What you have to do: The records below are made of lines; count those holding the word "family" and give the number only.

(Recorded data)
* * * * *
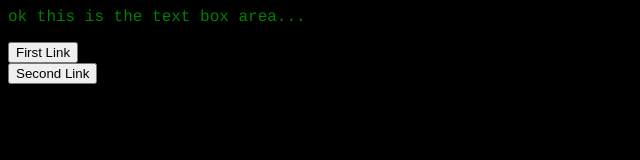
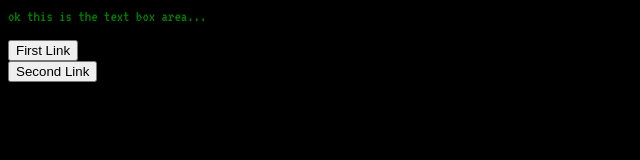
Before and after one commit to amellemgn/cart211, a plain HTML site: page MetalQueerSolid/index.html in a window 1280 px wide. Shown: the whole page, without its empty margins (0-640 px from the left). Drawn offline with Linux system fonts and the light colour scheme.

Commit message:
MQS: changed font

```diff
--- a/MetalQueerSolid/index.html
+++ b/MetalQueerSolid/index.html
@@ -2,6 +2,7 @@
   <head>
     <title> Metal Queer Test </title>
     <link rel = "stylesheet" href="style.css"> </link>
+    <link href="https://fonts.googleapis.com/css?family=VT323&display=swap" rel="stylesheet">
     <script src = "js/script.js"> </script>
   </head>
 
--- a/MetalQueerSolid/style.css
+++ b/MetalQueerSolid/style.css
@@ -2,5 +2,5 @@ body{
 
   background-color: black;
   color: green;
-  font-family: Courier, sans-serif;
+  font-family: 'VT323', monospace;
 }
```
Also changed, not shown: 1 other file.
* * * * *
Expected output: 3